Figure 1 shows market growth over the last five years of all the major retail product categories, in both value and volume terms. Values represent the total dollar amount of goods sold (price times quantity) in a product category and is the normal way in which retail sales is measured in the U.S. It can be misleading when prices are falling as they have been for retail products such as electronics and recreation commodities. Volume represents the actual quantity of good sold. Figure 1 shows that volume growth has been much higher than value growth in many sectors because the price of goods sold in these sectors has been declining. In business terms, retailers have had to sell more items to gains the same level of turnover.
Of course, consumers are reaping the gains of falling prices. Each year that prices fall, $100 goes further in the shops. This may be one reason why wage growth in the US economy has not been as high as expected as unemployment has fallen. However, price deflation poses operational challenges to retailers, particularly those in the middle market. It requires constant cost discipline and efficiency gains, which are not easy when other costs are rising. This is a major reason why e-commerce is doing so well. The ability to handle volume growth efficiently with lower distribution costs has given omnichannel and internet retailers a better position in environment in which it is very hard to raise prices.
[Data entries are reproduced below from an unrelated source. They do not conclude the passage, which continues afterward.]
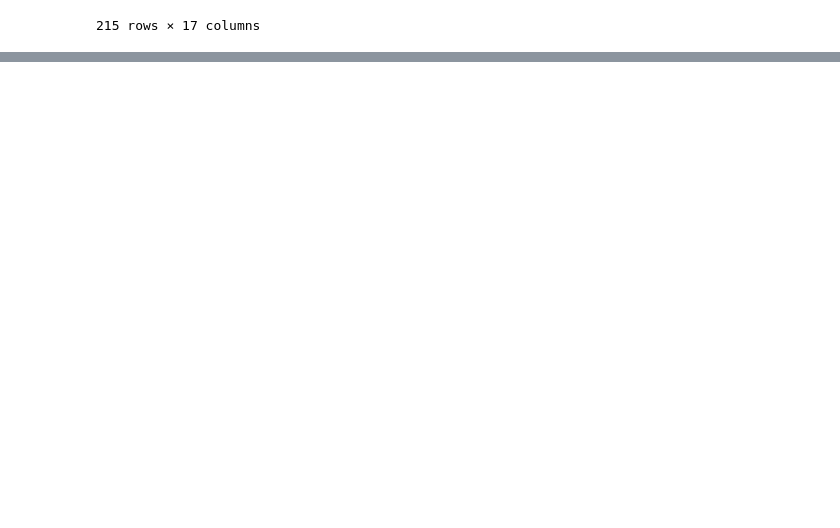
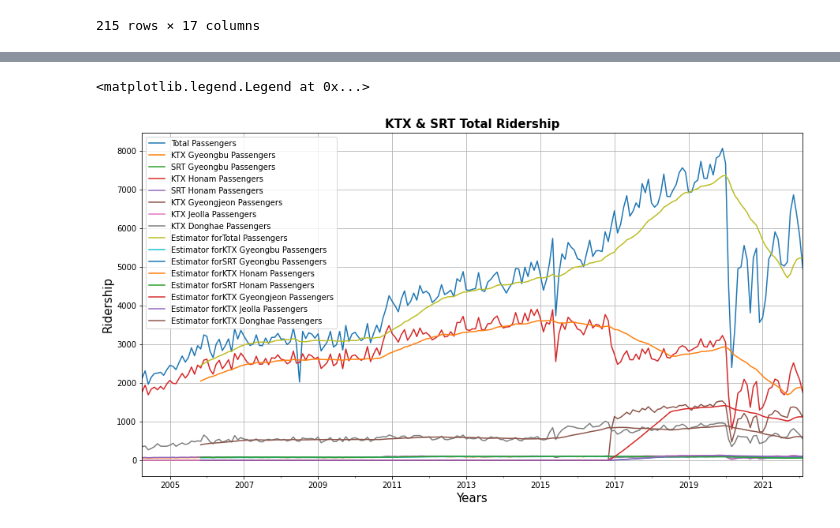
Before and after one commit to lotlouischoitslab/KTX_Image_Classification, a Jupyter notebook: ktx_data_analysis.ipynb, the cells around one changed output, grey strips where cells are left out. Saved outputs shown, nothing was run; the diff lists cells and outputs as text; code cells hidden in the pictures; blank space fills up the shorter version.

```diff
--- a/ktx_data_analysis.ipynb
+++ b/ktx_data_analysis.ipynb
@@ -216,0 +182,12 @@ ValueError: Pandas data cast to numpy dtype of object. Check input data with np.
+# %%
+time_series[total_list].plot(figsize=(15,8))
+for t in total_list:
+    time_series.rolling(window=20).mean()[t].plot(label='Estimator for'+t)
+plt.grid()
+plt.xlabel('Years',fontsize=15)
+plt.ylabel('Ridership',fontsize=15)
+plt.title('KTX & SRT Total Ridership',fontsize=15,fontweight='bold')
+plt.legend()
+# %% [output]
+<matplotlib.legend.Legend at 0x...>
+[figure, added]
```
Also changed, not shown: parts of 17 cells of this notebook.
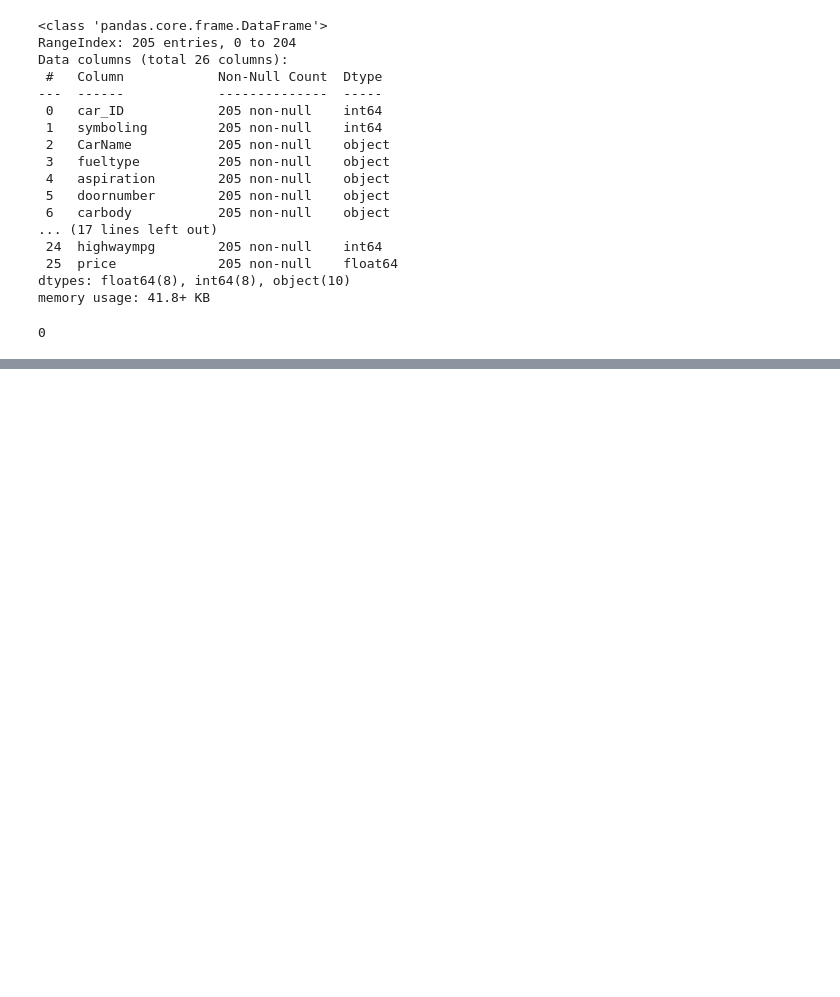
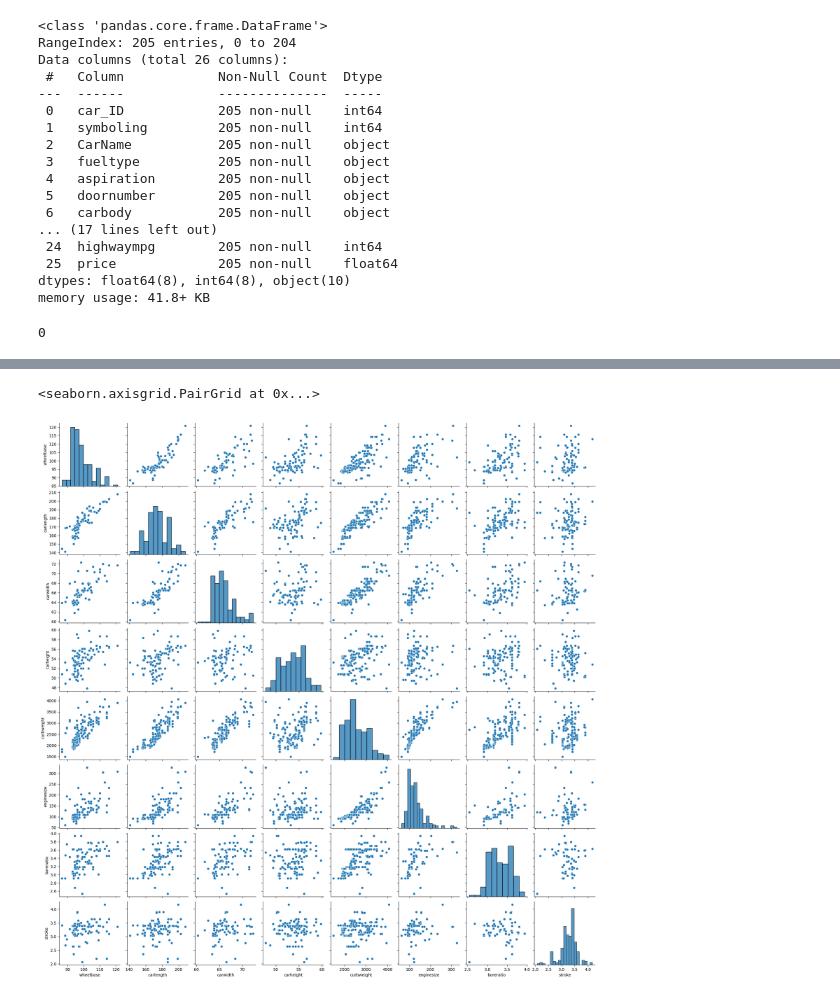
Before and after one commit to mferdinandr/car-price-predict, a Jupyter notebook: file.ipynb, the cells around one changed output, grey strips where cells are left out. Saved outputs shown, nothing was run; the diff lists cells and outputs as text; code cells hidden in the pictures; blank space fills up the shorter version.

```diff
--- a/file.ipynb
+++ b/file.ipynb
@@ -116,0 +140,6 @@ df.duplicated().sum()
+# %%
+# Multivariate Analysis
+sns.pairplot(df[col_num[2:10]])
+# %% [output]
+<seaborn.axisgrid.PairGrid at 0x...>
+[figure, added]
```
Also changed, not shown: parts of 4 cells of this notebook.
Retailers can respond and they are responding. Michael Porter (Professor, Harvard Business School) tells us there are three generic business strategies: product differentiation, cost leadership and niche. Retailers must be very clear on which strategy to adopt, and not get caught in the middle. Product differentiation is about effective branding and higher levels of service. Retailers who adopt this strategy will link their products to rapidly evolving lifestyles, with attractive and persuasive advertising. Viable strategies exist in goods categories where cost leadership is important, particularly around regularly discounting and bargain hunting. Costco and T.J. Maxx are good at this. Niche can also work, particularly around locally produced artisan products.
Price deflation in this economic cycle has also had the effect of hiding a mini-consumer boom taking place in the U.S. economy. The U.S. non-oil trade balance is at the highest ever (Figure 2). The country is importing manufactured goods at the highest rate ever and these goods are flowing through the increasingly vibrant logistics sector. However, a consumer boom, even one that is obscured by data, is a good environment for retailers, if they adopt the right strategy. Shopping center owners and managers can help by shifting the retail mix towards health and personal care, food and beverage, niche and branded goods, where price pressures are less intense.
Will falling good prices go on forever? It is possible things will ease up over the next few years. After an extended period of low inflation, prices are picking up due to healthy levels of demand. In addition, the likelihood that manufactured goods prices will continue to fall due to off-shoring and globalization seem much diminished. Ultimately, retailing is a social activity, which is as much about leisure as it is buying goods and services. Retailers and retail centers are rapidly changing to compete in this territory but they will have to continue to be highly responsive to the clear signals being sent by prices.
By Richard Barkham, Global Chief Economist, CBRE.
 A situation like this has prevailed in japan over the last 20 years.